Dr Jason Fields (U.S. Census Bureau) - Presenting Author
Mr David Hornick (U.S. Census Bureau)
The Census Household Pulse Survey (HPS), created as an experimental rapid-response to the COVID-19 pandemic, leverages electronic (email and SMS text) messaging to contact household members and internet collection to quickly provide information for emerging and quickly changing issues. While the design allows for the quick collection and dissemination of information and is based on a probability-based sample selection from a robust sampling frame, there are concerns over the response, coverage, and biases in the estimates (Peterson, Toribio, Farber, & Hornick, 2021). In some ways, there are similarities between opt-in non-probability samples and this type of low-response probability sample (Bradley et al., 2021; Nishimura, Wagner, & Elliott, 2016). While increasing nonresponse and related biases are not unique to surveys like the HPS (Brick & Williams, 2013; Kreuter, 2013), these concerns raise a critical need to evaluate and incorporate diagnostic measures for the assessment and correction for biases in estimates from this type of collection. Addressing theses quality concerns will be critical to advance the HPS type data-collection from the experimental realm to a more mainstream resource. This analysis combines administrative records at the individual and address level with survey responses and the sample frame to assess coverage and bias, and to propose adjustments to improve data quality. Based on the evaluation and correlates available at the frame level, we consider bias minimizing adjustments to sampling and weighting.
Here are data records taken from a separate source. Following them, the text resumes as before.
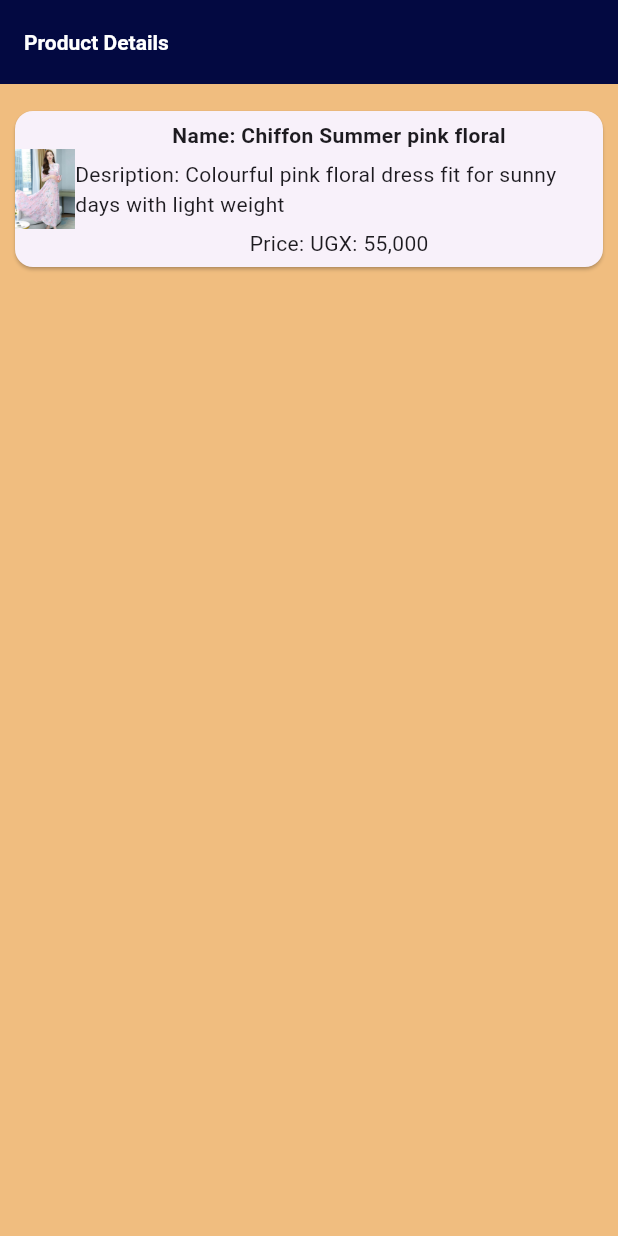
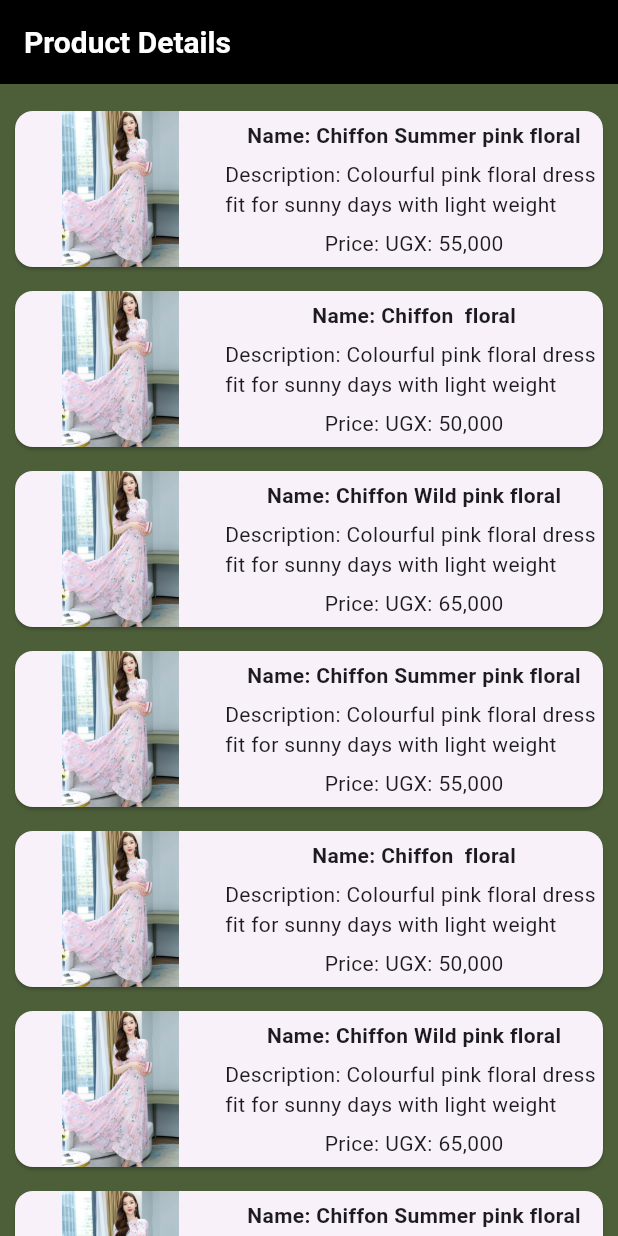
Before and after one commit to NoShadiah/DarDart_Flutter_Exercises, a Flutter app: the screen it shows after launch, on a phone screen of 412 x 824 dp. Run offline on Flutter 3.47's test engine with Material 2 defaults, Android fonts, the phone set to English and light mode, and no system bars; our stand-ins replace table_calendar.

Commit message:
flutter gestures

```diff
--- a/flutter_widgets/lib/main.dart
+++ b/flutter_widgets/lib/main.dart
@@ -13,21 +13,6 @@ class MyApp extends StatelessWidget {
     return MaterialApp(
       title: 'Flutter Demo',
       theme: ThemeData(
-        // This is the theme of your application.
-        //
-        // TRY THIS: Try running your application with "flutter run". You'll see
-        // the application has a blue toolbar. Then, without quitting the app,
-        // try changing the seedColor in the colorScheme below to Colors.green
-        // and then invoke "hot reload" (save your changes or press the "hot
-        // reload" button in a Flutter-supported IDE, or press "r" if you used
-        // the command line to start the app).
-        //
-        // Notice that the counter didn't reset back to zero; the application
-        // state is not lost during the reload. To reset the state, use hot
-        // restart instead.
-        //
-        // This works for code too, not just values: Most code changes can be
-        // tested with just a hot reload.
         colorScheme: ColorScheme.fromSeed(seedColor: Colors.deepPurple),
         useMaterial3: true,
       ),
@@ -43,11 +28,11 @@ class ProductDetailsPage extends StatelessWidget {
   @override
   Widget build(BuildContext context) {
     return Scaffold(
-        backgroundColor: const Color.fromARGB(255, 240, 189, 127),
+        backgroundColor: Color.fromARGB(255, 77, 95, 57),
         appBar: AppBar(
-          backgroundColor: const Color.fromARGB(255, 3, 9, 65),
-          titleTextStyle:
-              const TextStyle(color: Colors.white, fontWeight: FontWeight.bold),
+          backgroundColor: Color.fromARGB(255, 0, 0, 0),
+          titleTextStyle: const TextStyle(
+              color: Colors.white, fontWeight: FontWeight.bold, fontSize: 20),
           title: Text(title),
         ),
         body: ListView(
@@ -59,7 +44,55 @@ class ProductDetailsPage extends StatelessWidget {
                   description:
                       "Colourful pink floral dress fit for sunny days with light weight",
                   price: "UGX: 55,000",
-                  image: "dress1.jpg")
+                  image: "dress1.jpg"),
+              Product(
+                  name: "Chiffon  floral",
+                  description:
+                      "Colourful pink floral dress fit for sunny days with light weight",
+                  price: "UGX: 50,000",
+                  image: "dress1.jpg"),
+              Product(
+                  name: "Chiffon Wild pink floral",
+                  description:
+                      "Colourful pink floral dress fit for sunny days with light weight",
+                  price: "UGX: 65,000",
+                  image: "dress1.jpg"),
+              Product(
+                  name: "Chiffon Summer pink floral",
+                  description:
+                      "Colourful pink floral dress fit for sunny days with light weight",
+                  price: "UGX: 55,000",
+                  image: "dress1.jpg"),
+              Product(
+                  name: "Chiffon  floral",
+                  description:
+                      "Colourful pink floral dress fit for sunny days with light weight",
+                  price: "UGX: 50,000",
+                  image: "dress1.jpg"),
+              Product(
+                  name: "Chiffon Wild pink floral",
+                  description:
+                      "Colourful pink floral dress fit for sunny days with light weight",
+                  price: "UGX: 65,000",
+                  image: "dress1.jpg"),
+              Product(
+                  name: "Chiffon Summer pink floral",
+                  description:
+                      "Colourful pink floral dress fit for sunny days with light weight",
+                  price: "UGX: 55,000",
+                  image: "dress1.jpg"),
+              Product(
+                  name: "Chiffon  floral",
+                  description:
+                      "Colourful pink floral dress fit for sunny days with light weight",
+                  price: "UGX: 50,000",
+                  image: "dress1.jpg"),
+              Product(
+                  name: "Chiffon Wild pink floral",
+                  description:
+                      "Colourful pink floral dress fit for sunny days with light weight",
+                  price: "UGX: 65,000",
+                  image: "dress1.jpg"),
             ]));
   }
 }
@@ -82,22 +115,37 @@ class Product extends StatelessWidget {
     return Container(
         padding: EdgeInsets.all(4),
         height: 120,
+        child: GestureDetector(
+          onTap: () {
+            _showDialog(context);
+          },
           child: Card(
             child: Row(
                 mainAxisAlignment: MainAxisAlignment.spaceEvenly,
                 children: <Widget>[
-                Image.asset("assets/images/" + this.image, width: 40,),
+                  Image.asset(
+                    "assets/images/" + this.image,
+                    width: 140,
+                  ),
                   Expanded(
                     child: Container(
                         // padding: EdgeInsets.all(),
-                      child: Column(mainAxisAlignment: MainAxisAlignment.spaceEvenly, children: <Widget>[
+                        // textAlign: TextAlign.left,
+                        child: Column(
+                            mainAxisAlignment: MainAxisAlignment.spaceEvenly,
+                            children: <Widget>[
                           Text("Name: " + this.name,
                               style: TextStyle(fontWeight: FontWeight.bold)),
-                    Text("Desription: " + this.description),
+                          Text("Description: " + this.description),
                           Text("Price: " + this.price.toString()),
                         ])),
                   )
                 ]),
+          ),
         ));
   }
 }
+
+void _showDialog(BuildContext context) {
+
+}
```
Lines whose indentation alone changed are shown as unchanged.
Measures like the ddc framework (Meng, 2018) for single dimensions or (Little, West, Boonstra, & Hu, 2020) may provide the necessary tools for evaluating, adjusting, and increasing the confidence in measures generated from data sources like the HPS. This evaluation will have broad applicability as more mainstream household surveys continue to also experience declining response and likely increasing selection and response biases.